Clinton Issues Statement Explaining Why She Shielded Alleged Sexual Harasser in 2008

Hillary Clinton makes a concession speech after being defeated by Republican president-elect Donald Trump / Getty Images
• January 30, 2018 10:12 pm


Former Democratic presidential candidate Hillary Clinton on Tuesday night published an explanation of her decision to defend a 2008 campaign official accused of sexual harassment.

The New York Times reported Friday that Clinton ignored the recommendations of her own campaign manager and decided not to fire faith adviser Burns Strider after he was accused of unwanted sexual advances towards a subordinate. In response, Clinton tweeted a short statement.

That statement—which failed to express remorse or admit wrongdoing—was criticized even by Clinton's former campaign manager.

But days later, only fifteen minutes before Donald Trump's State of the Union address was set to be delivered, Clinton suddenly posted a 1,500-word essay on her Facebook page explaining why she didn't fire Strider and expressing regret for the decision.

"If I had it to do again, I wouldn’t," she said.

"I didn’t think firing him was the best solution to the problem," she continued. "He needed to be punished, change his behavior, and understand why his actions were wrong. The young woman needed to be able to thrive and feel safe.
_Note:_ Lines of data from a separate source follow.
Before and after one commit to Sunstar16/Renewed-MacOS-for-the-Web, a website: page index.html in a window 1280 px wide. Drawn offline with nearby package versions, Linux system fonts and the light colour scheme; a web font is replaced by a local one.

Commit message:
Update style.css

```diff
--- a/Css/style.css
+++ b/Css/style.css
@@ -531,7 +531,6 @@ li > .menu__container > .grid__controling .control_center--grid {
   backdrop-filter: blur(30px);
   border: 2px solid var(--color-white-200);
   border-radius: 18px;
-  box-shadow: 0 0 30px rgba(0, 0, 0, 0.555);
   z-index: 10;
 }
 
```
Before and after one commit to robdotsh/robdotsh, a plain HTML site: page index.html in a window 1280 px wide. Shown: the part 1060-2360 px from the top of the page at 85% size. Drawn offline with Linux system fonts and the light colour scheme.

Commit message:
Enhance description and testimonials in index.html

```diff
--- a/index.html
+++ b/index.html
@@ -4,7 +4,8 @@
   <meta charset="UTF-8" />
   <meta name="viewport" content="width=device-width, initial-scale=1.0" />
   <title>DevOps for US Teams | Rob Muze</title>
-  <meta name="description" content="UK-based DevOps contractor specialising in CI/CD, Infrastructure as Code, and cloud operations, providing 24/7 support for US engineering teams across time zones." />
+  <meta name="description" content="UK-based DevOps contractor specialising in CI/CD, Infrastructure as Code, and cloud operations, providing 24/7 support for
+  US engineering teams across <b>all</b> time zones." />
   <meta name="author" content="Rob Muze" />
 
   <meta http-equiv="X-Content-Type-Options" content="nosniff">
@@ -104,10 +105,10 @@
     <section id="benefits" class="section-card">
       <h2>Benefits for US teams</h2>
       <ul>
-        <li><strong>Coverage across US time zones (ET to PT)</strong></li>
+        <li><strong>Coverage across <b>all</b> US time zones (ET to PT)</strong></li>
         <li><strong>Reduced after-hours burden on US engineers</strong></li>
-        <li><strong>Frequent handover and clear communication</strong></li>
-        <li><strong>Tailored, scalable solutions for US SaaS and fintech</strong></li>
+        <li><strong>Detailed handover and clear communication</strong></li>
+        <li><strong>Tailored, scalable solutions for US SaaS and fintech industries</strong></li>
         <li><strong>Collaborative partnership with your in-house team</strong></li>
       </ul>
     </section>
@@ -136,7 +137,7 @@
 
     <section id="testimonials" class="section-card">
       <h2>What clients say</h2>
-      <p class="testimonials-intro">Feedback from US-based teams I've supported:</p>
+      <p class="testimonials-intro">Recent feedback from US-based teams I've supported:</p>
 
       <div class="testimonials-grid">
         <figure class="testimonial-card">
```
I thought both could happen without him losing his job."

Clinton even took a dig at the Times for reporting on the story after reinstating their own reporter Glenn Thrush following a suspension for his misconduct toward female coworkers.

"They recently opted to suspend and reinstate one of their journalists who exhibited similarly inappropriate behavior, rather than terminate him," she said. "A decade from now, that decision may not look as tough as it feels today."

Clinton insisted the delay in her statement was because she had been "grappling with this and thinking about how best to share my thoughts."

"I hope that women will continue to talk and write about their own experiences and that they will continue leading this critical debate, which, done right, will lead to a better, fairer, safer country for us all," she concluded.